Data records
BEGIN
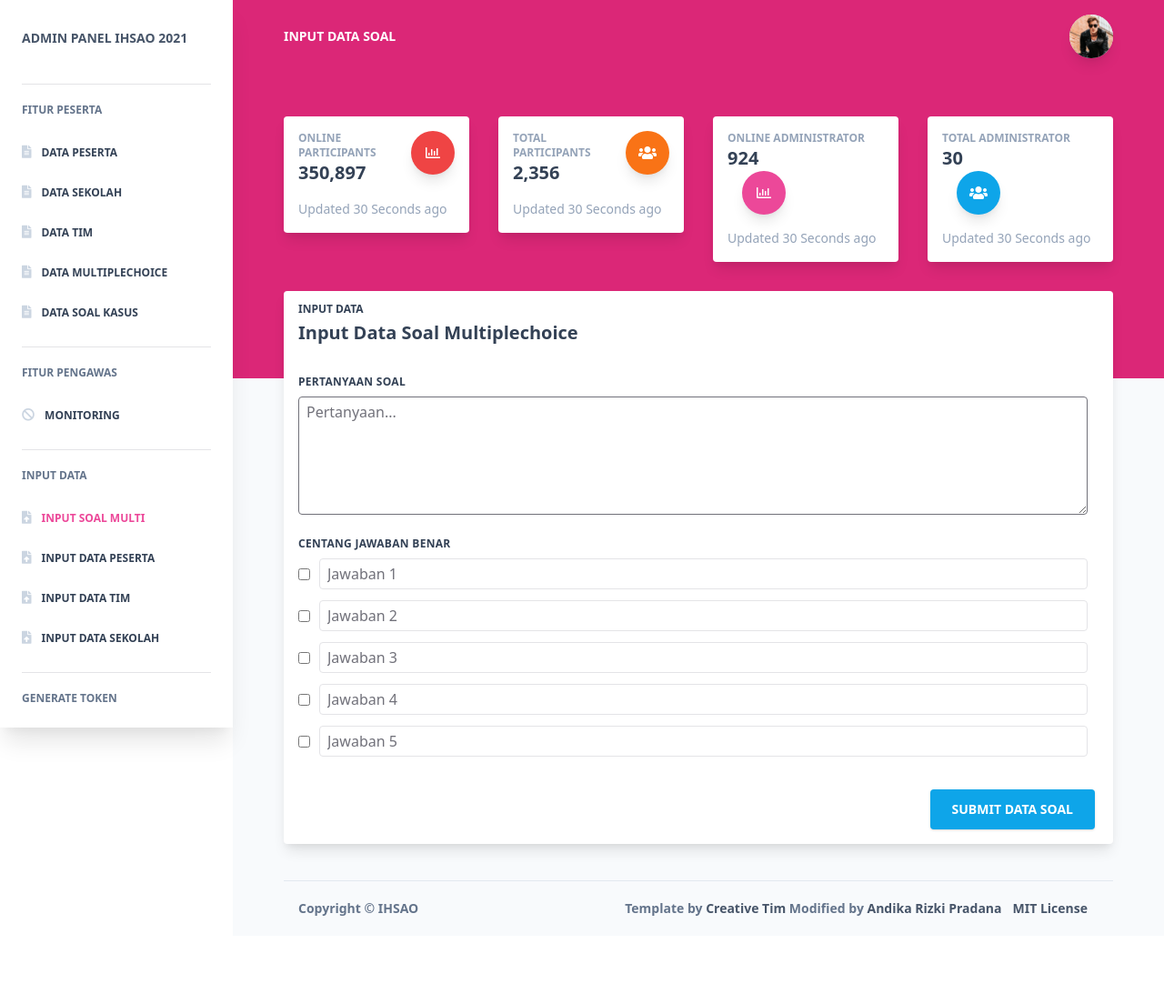
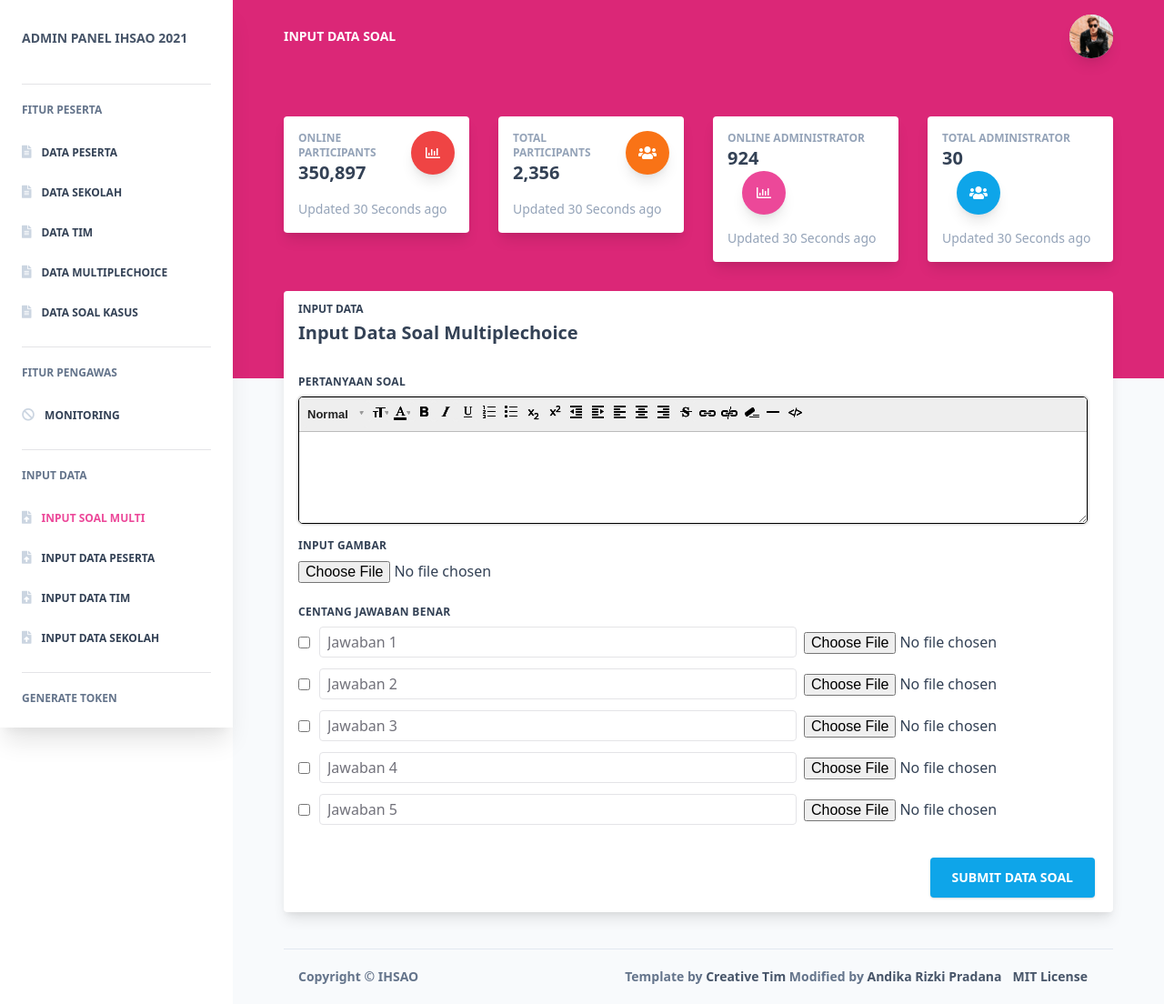
Before and after one commit to MonstaCat/client-ihsao, a PHP site: page /ihsao/panitia/soal/soal.php in a window 1280 px wide. Shown: the whole page at 91% size. Before the commit the page ends 1007 px from the top, so only its background shows below. Run offline with PHP 8.4, Linux system fonts and the light colour scheme; a stand-in replaces the project's code that opens the database connection; some libraries are stand-ins or nearby versions.

Commit message:
adding jquery-te and file upload for image in soal

```diff
--- a/panitia/soal/soal.php
+++ b/panitia/soal/soal.php
@@ -39,6 +39,10 @@ include_once('../templates/header.php');
                                                         Pertanyaan Soal
                                                     </label>
                                                     <textarea cols="30" rows="5" placeholder="Pertanyaan..." id="pertanyaan" name="pertanyaan" autocomplete="off" class="appearance-none block w-full bg-grey-lighter text-grey-darker border border-grey-lighter rounded py-1 px-2"></textarea>
+                                                    <label class="block uppercase tracking-wide text-grey-darker text-xs font-bold mt-4 mb-2" for="soal">
+                                                        Input Gambar
+                                                    </label>
+                                                    <input type="file" accept="image/*">
                                                 </div>
                                             </div>
                                             <div class="md:flex">
@@ -48,23 +52,28 @@ include_once('../templates/header.php');
                                                     </label>
                                                     <div class="flex items-center mb-3">
                                                         <input type="checkbox" id="jawaban1" name="jawaban1" value=""">
-                                                        <input type=" text" placeholder="Jawaban 1" class="appearance-none block w-full bg-grey-lighter text-grey-darker border border-grey-lighter rounded py-1 px-2" style="margin-left: 10px;">
+                                                        <input type=" text" placeholder="Jawaban 1" class="appearance-none block w-full bg-grey-lighter text-grey-darker border border-grey-lighter rounded py-1 px-2 mr-2" style="margin-left: 10px;">
+                                                        <input type="file" accept="image/*">
                                                     </div>
                                                     <div class="flex items-center mb-3">
                                                         <input type="checkbox" id="jawaban2" name="jawaban2" value=""">
-                                                        <input type=" text" placeholder="Jawaban 2" class="appearance-none block w-full bg-grey-lighter text-grey-darker border border-grey-lighter rounded py-1 px-2" style="margin-left: 10px;">
+                                                        <input type=" text" placeholder="Jawaban 2" class="appearance-none block w-full bg-grey-lighter text-grey-darker border border-grey-lighter rounded py-1 px-2 mr-2" style="margin-left: 10px;">
+                                                        <input type="file" accept="image/*">
                                                     </div>
                                                     <div class="flex items-center mb-3">
                                                         <input type="checkbox" id="jawaban3" name="jawaban3" value=""">
-                                                        <input type=" text" placeholder="Jawaban 3" class="appearance-none block w-full bg-grey-lighter text-grey-darker border border-grey-lighter rounded py-1 px-2" style="margin-left: 10px;">
+                                                        <input type=" text" placeholder="Jawaban 3" class="appearance-none block w-full bg-grey-lighter text-grey-darker border border-grey-lighter rounded py-1 px-2 mr-2" style="margin-left: 10px;">
+                                                        <input type="file" accept="image/*">
                                                     </div>
                                                     <div class="flex items-center mb-3">
                                                         <input type="checkbox" id="jawaban4" name="jawaban4" value=""">
-                                                        <input type=" text" placeholder="Jawaban 4" class="appearance-none block w-full bg-grey-lighter text-grey-darker border border-grey-lighter rounded py-1 px-2" style="margin-left: 10px;">
+                                                        <input type=" text" placeholder="Jawaban 4" class="appearance-none block w-full bg-grey-lighter text-grey-darker border border-grey-lighter rounded py-1 px-2 mr-2" style="margin-left: 10px;">
+                                                        <input type="file" accept="image/*">
                                                     </div>
                                                     <div class="flex items-center mb-3">
                                                         <input type="checkbox" id="jawaban5" name="jawaban5" value=""">
-                                                        <input type=" text" placeholder="Jawaban 5" class="appearance-none block w-full bg-grey-lighter text-grey-darker border border-grey-lighter rounded py-1 px-2" style="margin-left: 10px;">
+                                                        <input type=" text" placeholder="Jawaban 5" class="appearance-none block w-full bg-grey-lighter text-grey-darker border border-grey-lighter rounded py-1 px-2 mr-2" style="margin-left: 10px;">
+                                                        <input type="file" accept="image/*">
                                                     </div>
                                                 </div>
                                             </div>
@@ -88,6 +97,12 @@ include_once('../templates/header.php');
     <!-- jQuery -->
     <script type="text/javascript" src="https://code.jquery.com/jquery-3.4.1.min.js"></script>
 
+    <!-- jQuery-TE -->
+    <script type="text/javascript" src="<?= BASE_URL ?>/src/public/plugin/jQuery-TE/jquery-te-1.4.0.min.js"></script>
+    <script>
+        $("textarea").jqte();
+    </script>
+
 </body>
 
 </html>
```
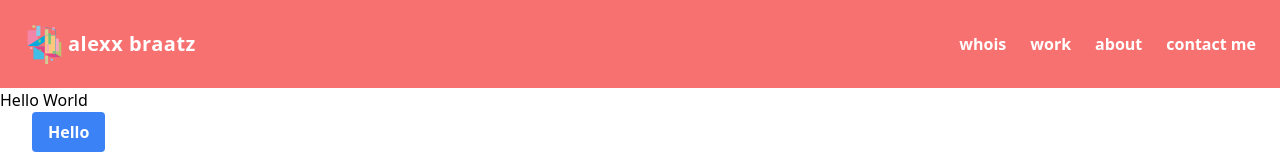
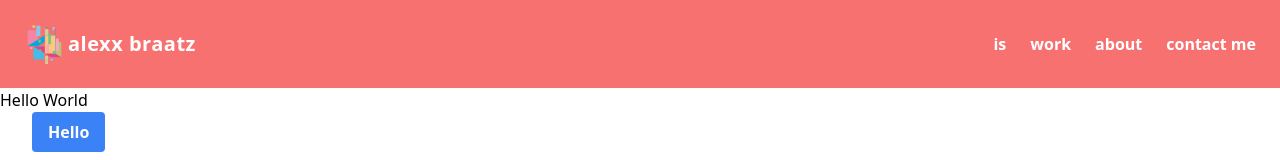
Before and after one commit to alexbraatz/home_base, a Next.js app: page / in a window 1280 px wide. Shown: the top 160 px of the page. Built offline with nearby package versions, Linux system fonts and the light colour scheme.

Commit message:
maybe now ?

```diff
--- a/components/Navbar.jsx
+++ b/components/Navbar.jsx
@@ -62,7 +62,7 @@ export const Navbar = () => {
           <div className='lg:inline-flex lg:flex-row lg:ml-auto lg:w-auto w-full lg:items-center items-start  flex flex-col lg:h-auto'>
             <Link href='/'>
               <a className='lg:inline-flex lg:w-auto w-full px-3 py-2 rounded text-white font-bold items-center justify-center hover:bg-green-600 hover:text-white '>
-                whois
+                is
               </a>
             </Link>
             <Link href='/'>
```
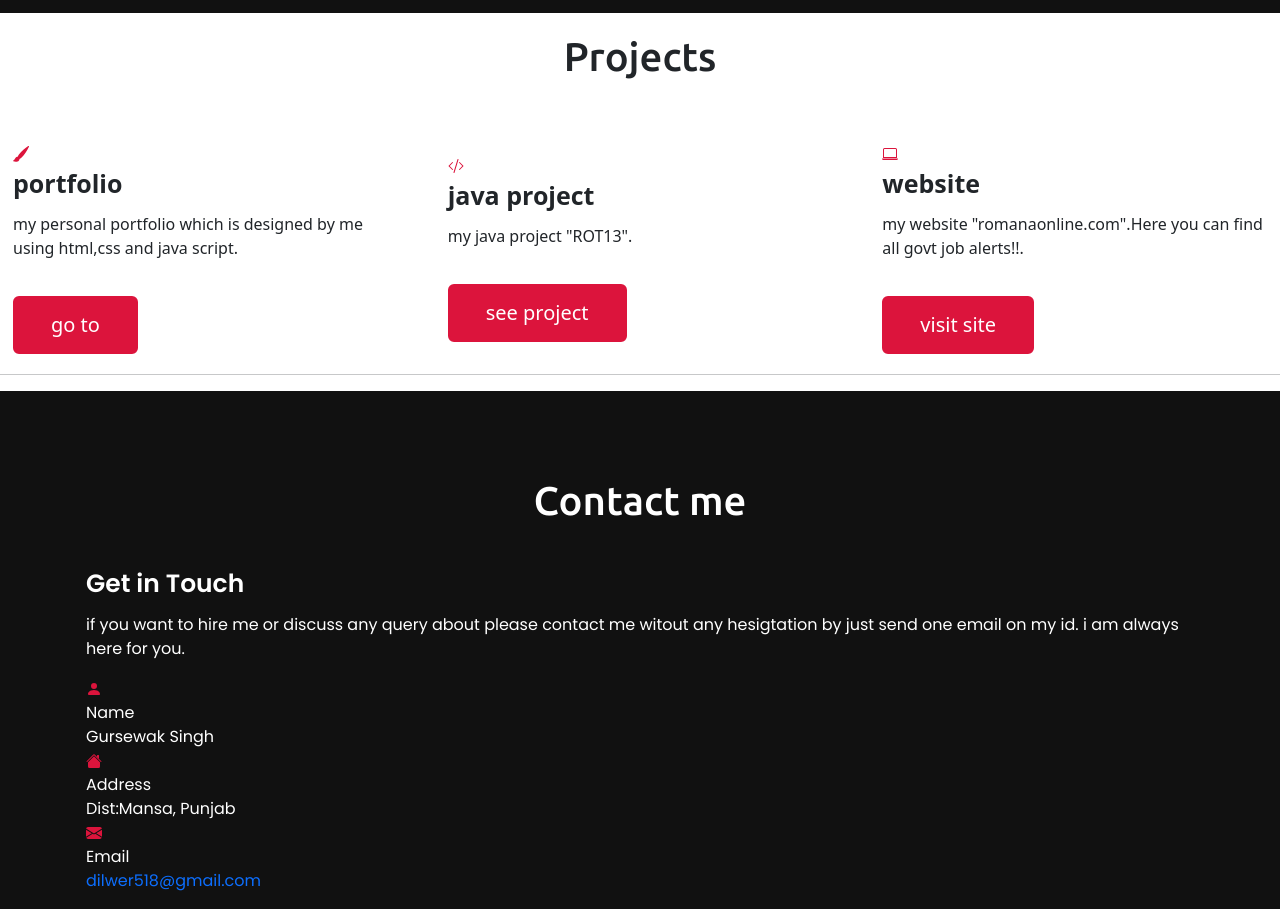
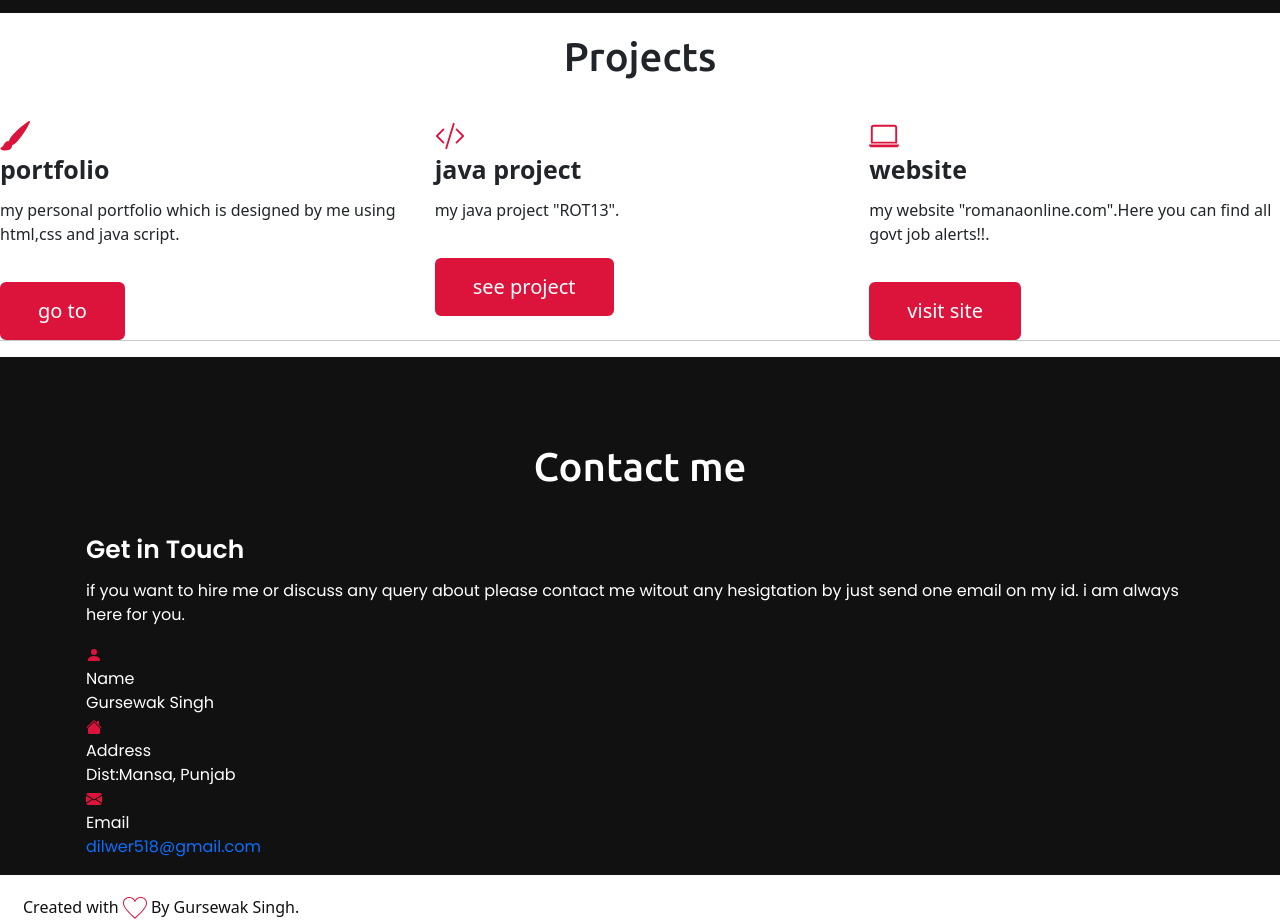
Before and after one commit to dil4193/dil4193.github.io, a plain HTML site: page index.html in a window 1280 px wide. Shown: the part 2114-3035 px from the top of the page. Drawn offline with nearby package versions, Linux system fonts and the light colour scheme.

Commit message:
Update index.html

```diff
--- a/index.html
+++ b/index.html
@@ -126,17 +126,17 @@
 		<div class="projects.content">
   <div class="row">
 
-    <div class="col align-self-start">
-    	<i><svg xmlns="http://www.w3.org/2000/svg" width="16" height="16" fill="currentColor" class="bi bi-brush-fill" viewBox="0 0 16 16">
+    <div class="col-12 col-sm-4 col-md-4">
+    	<i><svg xmlns="http://www.w3.org/2000/svg" width="30" height="30" fill="currentColor" class="bi bi-brush-fill" viewBox="0 0 16 16">
   <path d="M15.825.12a.5.5 0 0 1 .132.584c-1.53 3.43-4.743 8.17-7.095 10.64a6.067 6.067 0 0 1-2.373 1.534c-.018.227-.06.538-.16.868-.201.659-.667 1.479-1.708 1.74a8.117 8.117 0 0 1-3.078.132 3.658 3.658 0 0 1-.563-.135 1.382 1.382 0 0 1-.465-.247.714.714 0 0 1-.204-.288.622.622 0 0 1 .004-.443c.095-.245.316-.38.461-.452.393-.197.625-.453.867-.826.094-.144.184-.297.287-.472l.117-.198c.151-.255.326-.54.546-.848.528-.739 1.2-.925 1.746-.896.126.007.243.025.348.048.062-.172.142-.38.238-.608.261-.619.658-1.419 1.187-2.069 2.175-2.67 6.18-6.206 9.117-8.104a.5.5 0 0 1 .596.04z"/>
 </svg></i>
 <div class="text">portfolio</div>
      <p>my personal portfolio which is designed by me using html,css and java script.</p>
      <a href="https://github.com/dil4193/dil4193.github.io">go to</a>
     </div>
-    <div class="col align-self-center">
+    <div class="col-12 col-sm-4 col-md-4">
     	<i>
-    		<svg xmlns="http://www.w3.org/2000/svg" width="16" height="16" fill="currentColor" class="bi bi-code-slash" viewBox="0 0 16 16">
+    		<svg xmlns="http://www.w3.org/2000/svg" width="30" height="30" fill="currentColor" class="bi bi-code-slash" viewBox="0 0 16 16">
   <path d="M10.478 1.647a.5.5 0 1 0-.956-.294l-4 13a.5.5 0 0 0 .956.294l4-13zM4.854 4.146a.5.5 0 0 1 0 .708L1.707 8l3.147 3.146a.5.5 0 0 1-.708.708l-3.5-3.5a.5.5 0 0 1 0-.708l3.5-3.5a.5.5 0 0 1 .708 0zm6.292 0a.5.5 0 0 0 0 .708L14.293 8l-3.147 3.146a.5.5 0 0 0 .708.708l3.5-3.5a.5.5 0 0 0 0-.708l-3.5-3.5a.5.5 0 0 0-.708 0z"/>
 </svg>
     	</i>
@@ -144,9 +144,9 @@
       <p>my java project "ROT13".</p>
       <a href="https://github.com/dil4193/ROT13-java">see project</a>
     </div>
-    <div class="col align-self-end">
+    <div class="col-12 col-sm-4 col-md-4">
     	<i>
-    		<svg xmlns="http://www.w3.org/2000/svg" width="16" height="16" fill="currentColor" class="bi bi-laptop" viewBox="0 0 16 16">
+    		<svg xmlns="http://www.w3.org/2000/svg" width="30" height="30" fill="currentColor" class="bi bi-laptop" viewBox="0 0 16 16">
   <path d="M13.5 3a.5.5 0 0 1 .5.5V11H2V3.5a.5.5 0 0 1 .5-.5h11zm-11-1A1.5 1.5 0 0 0 1 3.5V12h14V3.5A1.5 1.5 0 0 0 13.5 2h-11zM0 12.5h16a1.5 1.5 0 0 1-1.5 1.5h-13A1.5 1.5 0 0 1 0 12.5z"/>
 </svg>
     	</i>
```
END
■ Task to carry out ■
Among the lines above, which ones hold the string "value"? Show them.

■ Finished task ■
                                                         <input type="checkbox" id="jawaban1" name="jawaban1" value=""">
                                                         <input type="checkbox" id="jawaban2" name="jawaban2" value=""">
                                                         <input type="checkbox" id="jawaban3" name="jawaban3" value=""">
                                                         <input type="checkbox" id="jawaban4" name="jawaban4" value=""">
                                                         <input type="checkbox" id="jawaban5" name="jawaban5" value=""">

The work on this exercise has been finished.